(EXTRACTED DATA begins)

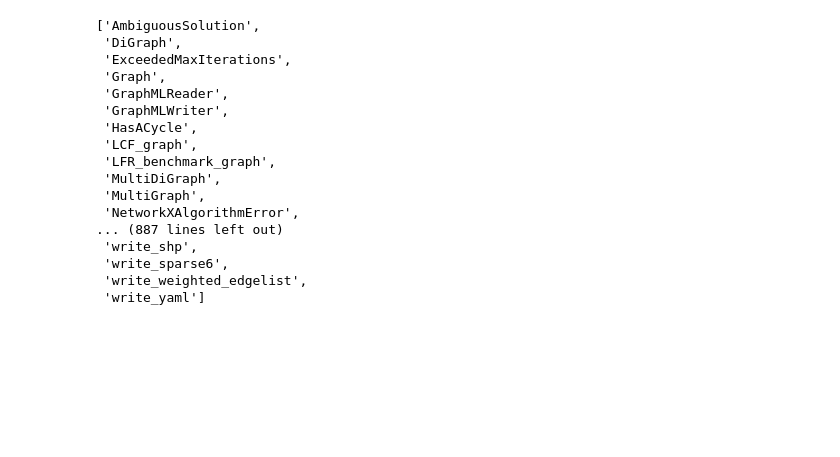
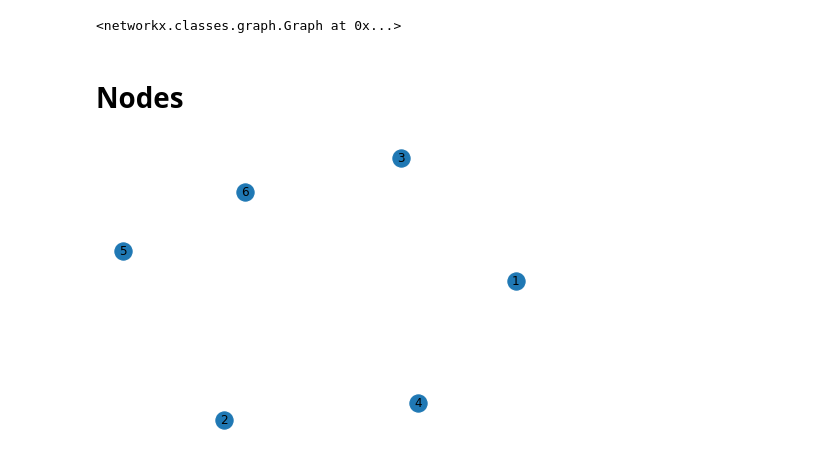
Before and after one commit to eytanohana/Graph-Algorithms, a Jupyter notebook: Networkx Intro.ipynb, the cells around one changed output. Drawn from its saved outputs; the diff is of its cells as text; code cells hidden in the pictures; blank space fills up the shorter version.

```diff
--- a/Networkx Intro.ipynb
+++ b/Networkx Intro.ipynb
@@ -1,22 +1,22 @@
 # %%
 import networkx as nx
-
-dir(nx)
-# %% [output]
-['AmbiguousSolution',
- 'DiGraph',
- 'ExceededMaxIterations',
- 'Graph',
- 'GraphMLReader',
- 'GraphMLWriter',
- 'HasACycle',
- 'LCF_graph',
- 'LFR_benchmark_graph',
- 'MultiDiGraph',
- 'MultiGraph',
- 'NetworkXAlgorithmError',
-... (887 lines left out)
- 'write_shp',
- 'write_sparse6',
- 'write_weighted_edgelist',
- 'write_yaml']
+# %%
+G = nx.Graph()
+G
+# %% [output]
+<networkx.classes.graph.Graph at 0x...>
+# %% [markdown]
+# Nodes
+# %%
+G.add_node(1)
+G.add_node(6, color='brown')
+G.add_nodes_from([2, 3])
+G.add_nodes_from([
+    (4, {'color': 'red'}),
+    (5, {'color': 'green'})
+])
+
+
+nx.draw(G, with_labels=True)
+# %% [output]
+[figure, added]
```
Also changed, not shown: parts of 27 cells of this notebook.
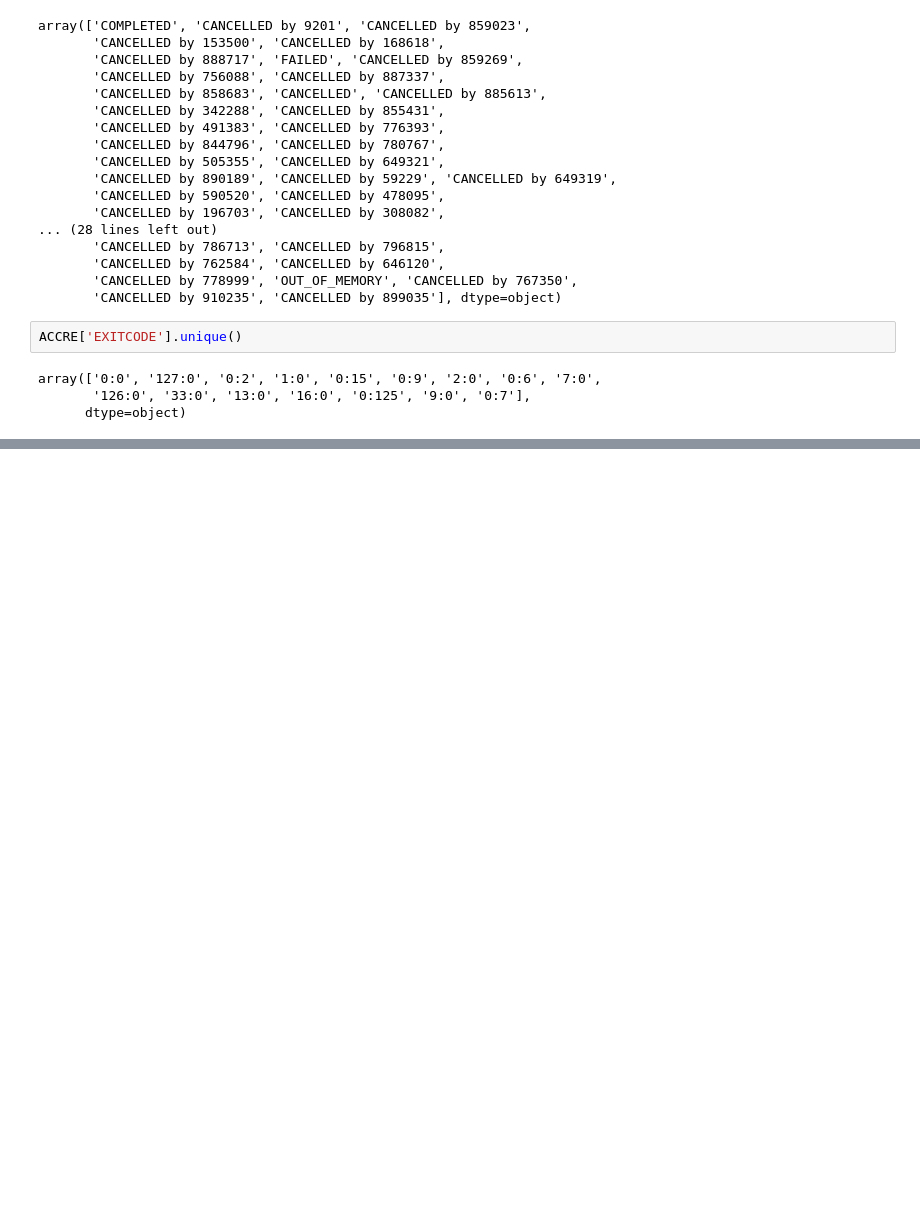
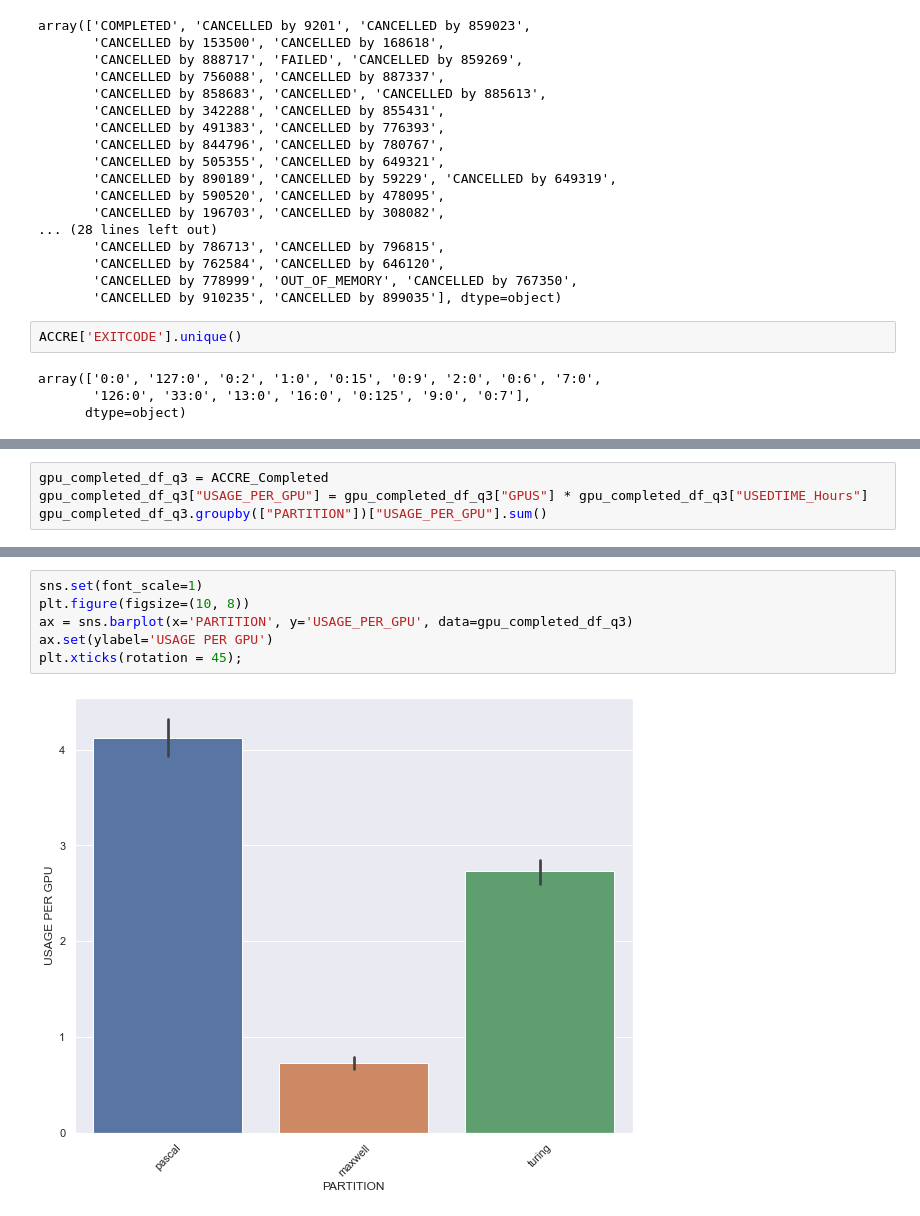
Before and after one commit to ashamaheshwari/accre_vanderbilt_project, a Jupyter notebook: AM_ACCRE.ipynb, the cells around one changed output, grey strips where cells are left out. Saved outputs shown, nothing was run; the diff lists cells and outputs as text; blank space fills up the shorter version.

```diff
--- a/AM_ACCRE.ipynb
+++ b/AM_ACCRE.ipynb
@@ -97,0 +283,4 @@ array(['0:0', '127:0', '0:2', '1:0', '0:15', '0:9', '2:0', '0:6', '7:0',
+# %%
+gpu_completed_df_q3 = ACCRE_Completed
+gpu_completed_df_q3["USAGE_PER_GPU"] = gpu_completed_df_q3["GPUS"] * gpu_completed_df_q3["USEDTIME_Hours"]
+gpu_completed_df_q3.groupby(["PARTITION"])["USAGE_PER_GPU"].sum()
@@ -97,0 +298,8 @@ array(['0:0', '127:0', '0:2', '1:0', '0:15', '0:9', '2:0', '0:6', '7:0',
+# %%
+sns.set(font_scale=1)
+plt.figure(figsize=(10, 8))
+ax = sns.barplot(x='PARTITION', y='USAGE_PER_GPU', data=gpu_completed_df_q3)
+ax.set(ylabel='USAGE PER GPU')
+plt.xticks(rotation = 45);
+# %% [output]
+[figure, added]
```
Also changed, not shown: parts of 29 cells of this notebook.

(EXTRACTED DATA ends)

### WHAT IS BEING ASKED
The answer must restate each entry word for word and contain no images.

### TASK RESPONSE
Before and after one commit to eytanohana/Graph-Algorithms, a Jupyter notebook: Networkx Intro.ipynb, the cells around one changed output. Drawn from its saved outputs; the diff is of its cells as text; code cells hidden in the pictures; blank space fills up the shorter version.

```diff
--- a/Networkx Intro.ipynb
+++ b/Networkx Intro.ipynb
@@ -1,22 +1,22 @@
 # %%
 import networkx as nx
-
-dir(nx)
-# %% [output]
-['AmbiguousSolution',
- 'DiGraph',
- 'ExceededMaxIterations',
- 'Graph',
- 'GraphMLReader',
- 'GraphMLWriter',
- 'HasACycle',
- 'LCF_graph',
- 'LFR_benchmark_graph',
- 'MultiDiGraph',
- 'MultiGraph',
- 'NetworkXAlgorithmError',
-... (887 lines left out)
- 'write_shp',
- 'write_sparse6',
- 'write_weighted_edgelist',
- 'write_yaml']
+# %%
+G = nx.Graph()
+G
+# %% [output]
+<networkx.classes.graph.Graph at 0x...>
+# %% [markdown]
+# Nodes
+# %%
+G.add_node(1)
+G.add_node(6, color='brown')
+G.add_nodes_from([2, 3])
+G.add_nodes_from([
+    (4, {'color': 'red'}),
+    (5, {'color': 'green'})
+])
+
+
+nx.draw(G, with_labels=True)
+# %% [output]
+[figure, added]
```
Also changed, not shown: parts of 27 cells of this notebook.
Before and after one commit to ashamaheshwari/accre_vanderbilt_project, a Jupyter notebook: AM_ACCRE.ipynb, the cells around one changed output, grey strips where cells are left out. Saved outputs shown, nothing was run; the diff lists cells and outputs as text; blank space fills up the shorter version.

```diff
--- a/AM_ACCRE.ipynb
+++ b/AM_ACCRE.ipynb
@@ -97,0 +283,4 @@ array(['0:0', '127:0', '0:2', '1:0', '0:15', '0:9', '2:0', '0:6', '7:0',
+# %%
+gpu_completed_df_q3 = ACCRE_Completed
+gpu_completed_df_q3["USAGE_PER_GPU"] = gpu_completed_df_q3["GPUS"] * gpu_completed_df_q3["USEDTIME_Hours"]
+gpu_completed_df_q3.groupby(["PARTITION"])["USAGE_PER_GPU"].sum()
@@ -97,0 +298,8 @@ array(['0:0', '127:0', '0:2', '1:0', '0:15', '0:9', '2:0', '0:6', '7:0',
+# %%
+sns.set(font_scale=1)
+plt.figure(figsize=(10, 8))
+ax = sns.barplot(x='PARTITION', y='USAGE_PER_GPU', data=gpu_completed_df_q3)
+ax.set(ylabel='USAGE PER GPU')
+plt.xticks(rotation = 45);
+# %% [output]
+[figure, added]
```
Also changed, not shown: parts of 29 cells of this notebook.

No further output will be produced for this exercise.